Boost converter circuits are a great way to increase the amount of voltage coming from your power source without drastically changing the wattage of your project. The main components that allows a boost converter to work provide the higher voltage is an inductor and a MOSFET switch. For those of you who might not know, inductors are a type of electronic component that are able to store energy. Unlike capacitors, which store energy in an electric field, inductors store energy inside of a magnetic field that is created when current flows through a coiled wire.
When the switch is driven “on”, a short circuit is created so that current only flows through the inductor and then back to the “ground” of the source of power. As mentioned earlier, when current is flowing through the coils of a conductor, energy is used to create a magnetic field around the conductor. This magnetic field creates a voltage differential across the inductor that opposes some of the electromotive force (e.m.f.) produced by the power source.
When the switch is turned off, this short circuit is broken, allowing current to flow to both the load (like a OLED screen) and a capacitor. Because of this load and the nature of Ohm’s Law (V = I*R), the increased resistance means that less current is able to flow from our power source through our project. However, because of that fact that energy is conserved (first law of thermodynamics), the current cannot just suddenly drop to a lower value because that would imply that some of the energy was destroyed.

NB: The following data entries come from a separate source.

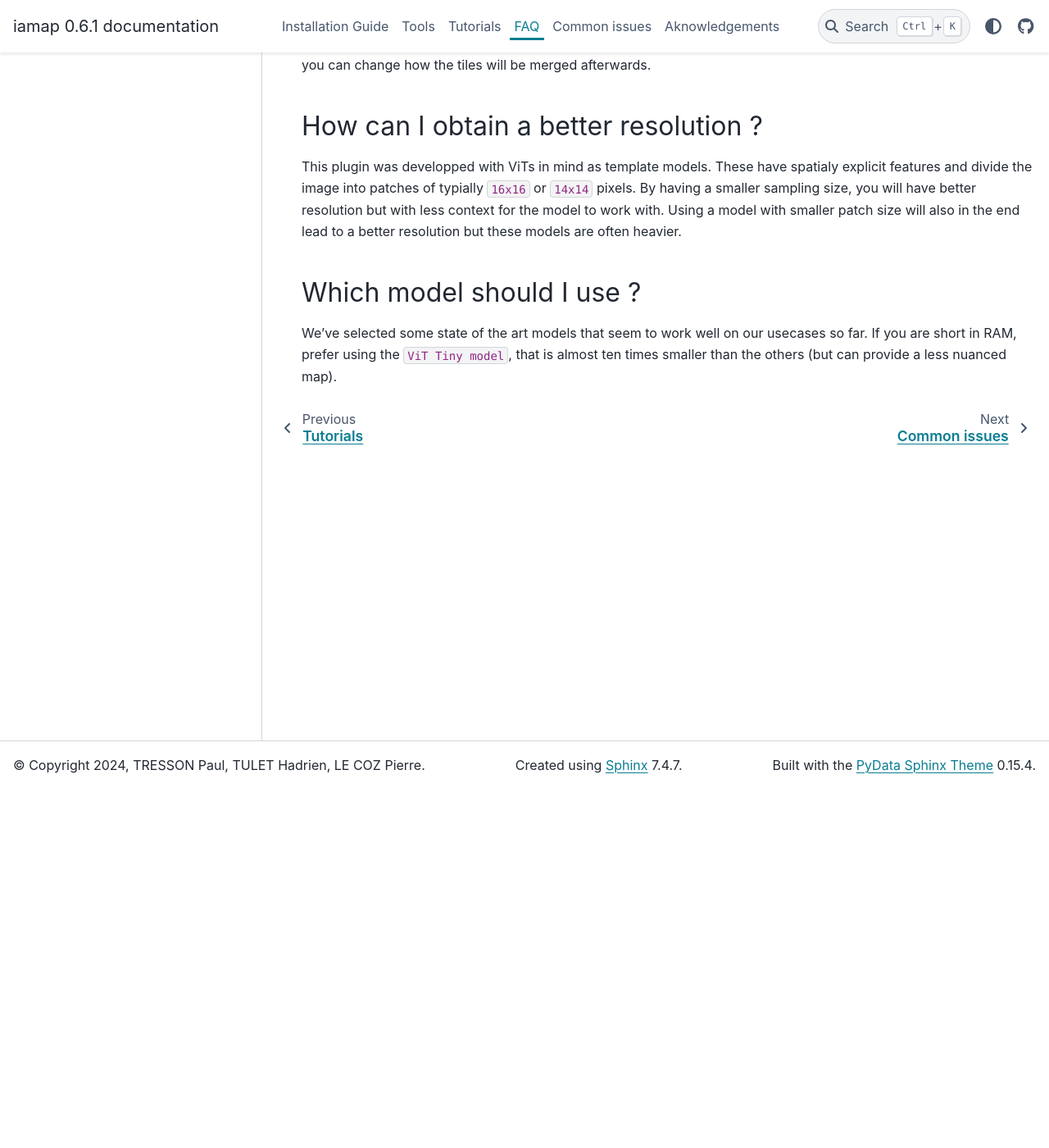
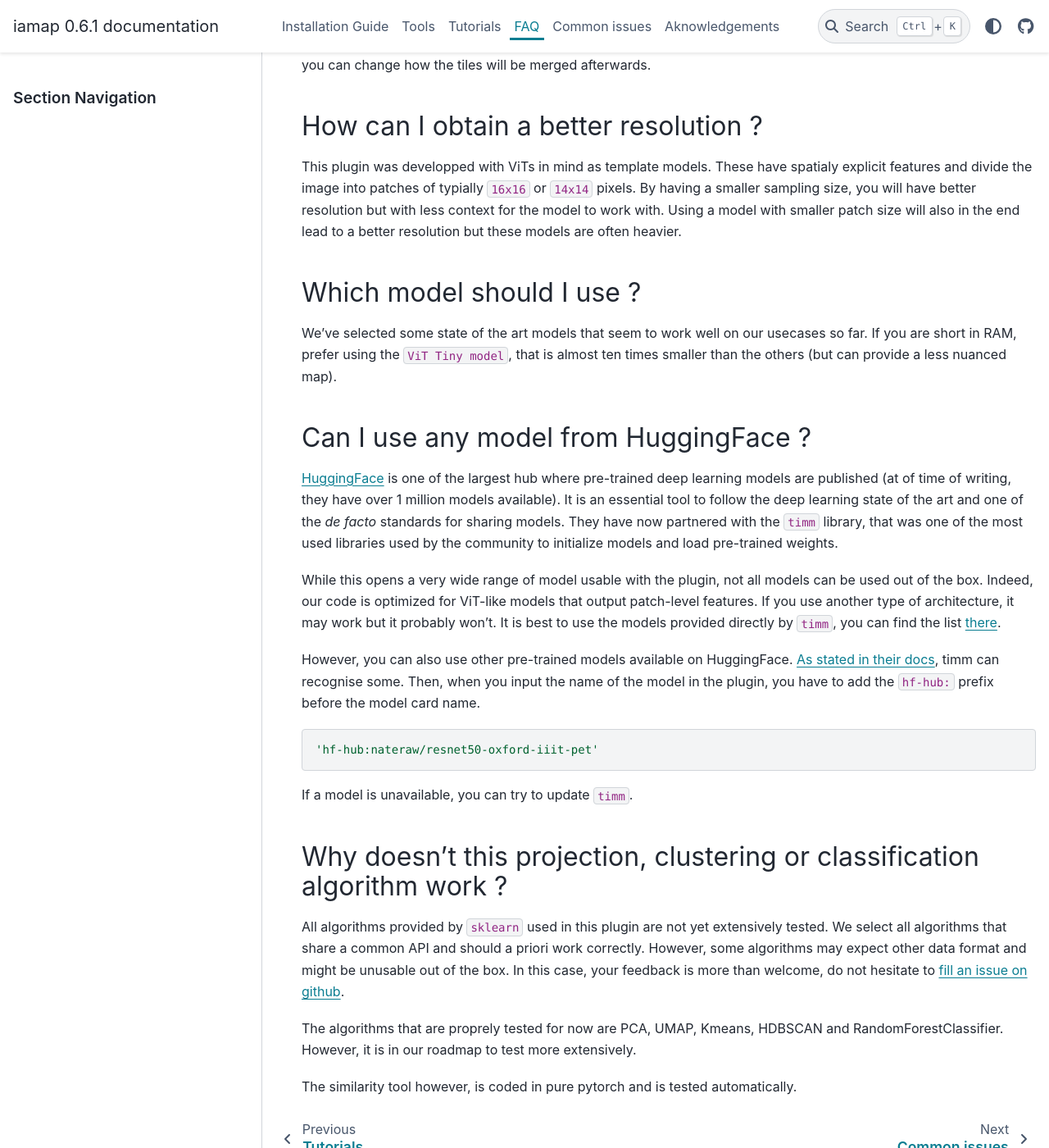
Before and after one commit to umr-amap/iamap, a Sphinx documentation site: the page built from docs/source/faq.md, in a window 1280 px wide and 1400 px high, scrolled down 438 px. Shown: the whole window at 82% size. Built offline with Sphinx 7.4.7 and the PyData theme 0.15.4, drawn with Linux system fonts in a browser that asks for light colours.

Commit message:
document huggingface and sklearn support

````diff
--- a/docs/source/faq.md
+++ b/docs/source/faq.md
@@ -16,3 +16,35 @@ Using a model with smaller patch size will also in the end lead to a better reso
 ## Which model should I use ?
 
 We've selected some state of the art models that seem to work well on our usecases so far. If you are short in RAM, prefer using the ``ViT Tiny model``, that is almost ten times smaller than the others (but can provide a less nuanced map).
+
+## Can I use any model from HuggingFace ?
+
+[HuggingFace](https://huggingface.co/) is one of the largest hub where pre-trained deep learning models are published (at of time of writing, they have over 1 million models available).
+It is an essential tool to follow the deep learning state of the art and one of the *de facto* standards for sharing models.
+They have now partnered with the `timm` library, that was one of the most used libraries used by the community to initialize models and load pre-trained weights.
+
+While this opens a very wide range of model usable with the plugin, not all models can be used out of the box.
+Indeed, our code is optimized for ViT-like models that output patch-level features. If you use another type of architecture, it may work but it probably won't.
+It is best to use the models provided directly by `timm`, you can find the list [there](https://huggingface.co/timm).
+
+However, you can also use other pre-trained models available on HuggingFace. [As stated in their docs](https://huggingface.co/docs/hub/timm), timm can recognise some.
+Then, when you input the name of the model in the plugin, you have to add the `hf-hub:` prefix before the model card name.
+
+```
+'hf-hub:nateraw/resnet50-oxford-iiit-pet'
+```
+
+If a model is unavailable, you can try to update `timm`.
+
+
+## Why doesn't this projection, clustering or classification algorithm work ?
+
+All algorithms provided by `sklearn` used in this plugin are not yet extensively tested.
+We select all algorithms that share a common API and should a priori work correctly.
+However, some algorithms may expect other data format and might be unusable out of the box.
+In this case, your feedback is more than welcome, do not hesitate to [fill an issue on github](https://github.com/umr-amap/iamap/issues).
+
+The algorithms that are proprely tested for now are PCA, UMAP, Kmeans, HDBSCAN and RandomForestClassifier.
+However, it is in our roadmap to test more extensively.
+
+The similarity tool however, is coded in pure pytorch and is tested automatically.
````
Also changed, not shown: docs/source/issues.md (+1 -1 lines).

Consequently, what happens is that the magnetic field that had been created with the short circuit now starts to be destroyed. As it shrinks, the voltage differential across the inductor that had opposed the e.m.f. flips its polarity so that it is now adding to the voltage produced by the power source.
This additional boost in voltage (hence a boost converter circuit) accomplishes two things. The first is that with the higher voltage (of which the screen required in order to operate), the first law of Thermodynamics is now obeyed since the power flowing through our circuit is maintained so that no energy is inadvertently destroyed. This is because power is equal to the product of voltage and current; even though our current decreased because of extra resistance in our circuit, the voltage was increased with the decaying magnetic field, allowing the power to remain both continuous and differentiable.
The second accomplishment is that the capacitor that is in parallel with the circuit (or in our case, screen) simultaneously receives the higher voltage energy at the same time as the screen. Because of this, when the MOSFET switch is turned back “on” to re-energize the magnetic field the capacitor is able to provide the same higher voltage energy to the screen, effectively allowing the screen to receive a relatively constant supply of power.
Booster circuits aren’t only used for running a screen from your chipKIT board though. They are also commonly used in electric cars that might need 500V to operate but only carry enough battery cells to produce 200V. It’s a pretty handy circuit!